- [Work to complete]:
Pull each line holding the word "theorem" from the data.

[Stored data]

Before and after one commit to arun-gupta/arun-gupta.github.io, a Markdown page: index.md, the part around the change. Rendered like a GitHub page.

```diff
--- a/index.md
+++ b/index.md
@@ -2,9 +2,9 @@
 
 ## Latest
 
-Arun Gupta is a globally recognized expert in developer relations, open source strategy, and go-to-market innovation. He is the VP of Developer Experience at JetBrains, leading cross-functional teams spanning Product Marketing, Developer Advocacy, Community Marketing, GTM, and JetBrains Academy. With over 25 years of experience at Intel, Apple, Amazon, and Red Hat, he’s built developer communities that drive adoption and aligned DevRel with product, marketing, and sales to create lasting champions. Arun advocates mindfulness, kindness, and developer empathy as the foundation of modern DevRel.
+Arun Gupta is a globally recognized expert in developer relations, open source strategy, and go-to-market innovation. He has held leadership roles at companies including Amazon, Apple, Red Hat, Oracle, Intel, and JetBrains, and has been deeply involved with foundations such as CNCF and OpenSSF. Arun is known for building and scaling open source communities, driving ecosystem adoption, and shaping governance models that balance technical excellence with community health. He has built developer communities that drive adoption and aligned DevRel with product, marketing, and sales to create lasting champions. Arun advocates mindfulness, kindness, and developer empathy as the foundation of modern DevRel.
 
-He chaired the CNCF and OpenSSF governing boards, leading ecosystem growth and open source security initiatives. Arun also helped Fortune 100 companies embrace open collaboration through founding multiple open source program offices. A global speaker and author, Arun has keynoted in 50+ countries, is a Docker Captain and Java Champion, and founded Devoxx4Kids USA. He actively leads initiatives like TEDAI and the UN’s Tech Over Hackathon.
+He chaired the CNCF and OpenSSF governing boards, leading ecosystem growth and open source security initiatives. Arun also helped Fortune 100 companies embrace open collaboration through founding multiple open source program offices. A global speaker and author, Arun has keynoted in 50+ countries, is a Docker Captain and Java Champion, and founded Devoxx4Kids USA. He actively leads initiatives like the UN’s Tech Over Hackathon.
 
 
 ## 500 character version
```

[/Stored data]
[Stored data]

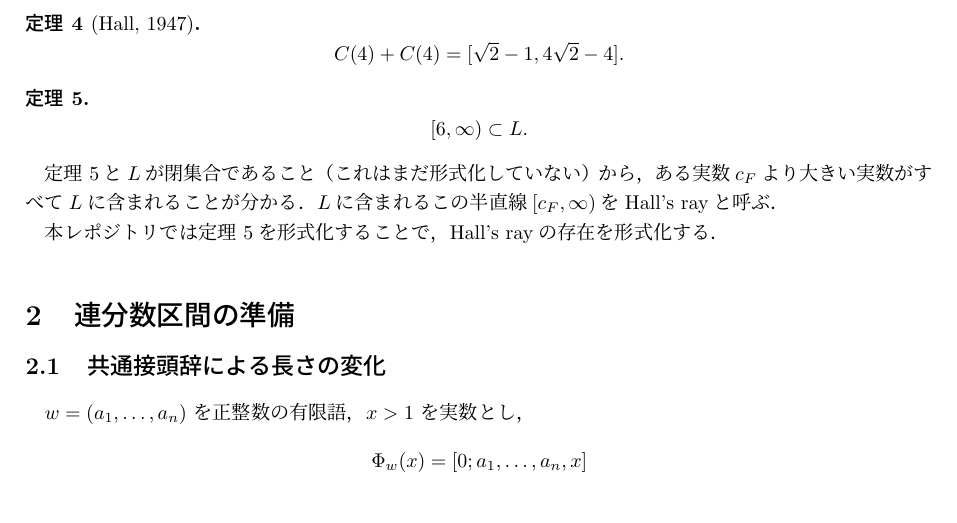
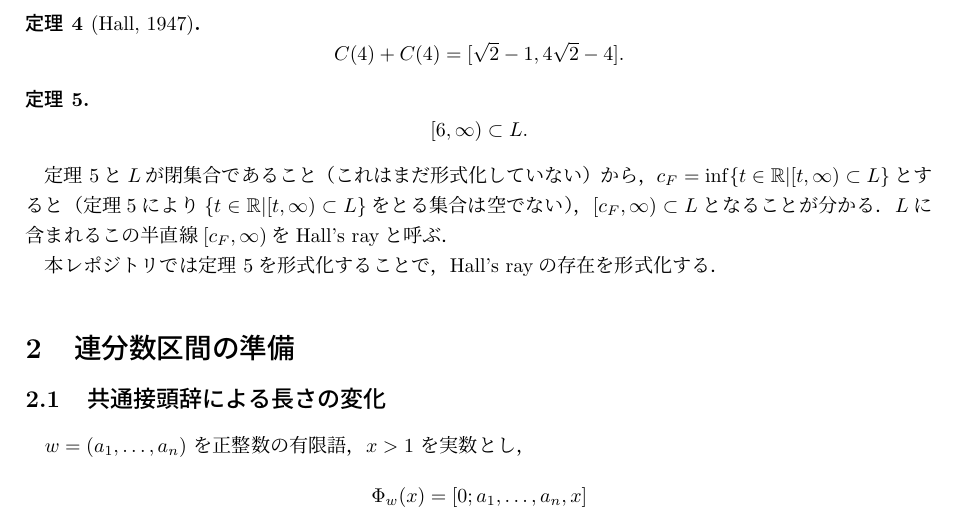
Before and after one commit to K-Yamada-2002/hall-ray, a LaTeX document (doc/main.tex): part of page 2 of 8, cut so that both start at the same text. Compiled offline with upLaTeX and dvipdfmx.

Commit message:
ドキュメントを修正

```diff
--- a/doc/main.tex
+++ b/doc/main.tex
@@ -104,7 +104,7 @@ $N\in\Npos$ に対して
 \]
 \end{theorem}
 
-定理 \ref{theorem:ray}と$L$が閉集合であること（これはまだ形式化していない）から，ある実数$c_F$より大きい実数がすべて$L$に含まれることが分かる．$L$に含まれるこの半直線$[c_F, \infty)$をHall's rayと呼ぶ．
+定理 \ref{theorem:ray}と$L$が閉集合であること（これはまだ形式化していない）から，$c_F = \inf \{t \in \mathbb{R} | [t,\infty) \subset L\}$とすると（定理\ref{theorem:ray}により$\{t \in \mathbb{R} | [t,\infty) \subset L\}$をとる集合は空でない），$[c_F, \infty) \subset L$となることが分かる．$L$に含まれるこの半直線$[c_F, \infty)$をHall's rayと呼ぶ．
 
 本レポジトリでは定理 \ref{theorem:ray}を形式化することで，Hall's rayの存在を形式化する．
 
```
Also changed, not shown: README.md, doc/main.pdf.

[/Stored data]

- [Response]:
 \end{theorem}
-定理 \ref{theorem:ray}と$L$が閉集合であること（これはまだ形式化していない）から，ある実数$c_F$より大きい実数がすべて$L$に含まれることが分かる．$L$に含まれるこの半直線$[c_F, \infty)$をHall's rayと呼ぶ．
+定理 \ref{theorem:ray}と$L$が閉集合であること（これはまだ形式化していない）から，$c_F = \inf \{t \in \mathbb{R} | [t,\infty) \subset L\}$とすると（定理\ref{theorem:ray}により$\{t \in \mathbb{R} | [t,\infty) \subset L\}$をとる集合は空でない），$[c_F, \infty) \subset L$となることが分かる．$L$に含まれるこの半直線$[c_F, \infty)$をHall's rayと呼ぶ．
 本レポジトリでは定理 \ref{theorem:ray}を形式化することで，Hall's rayの存在を形式化する．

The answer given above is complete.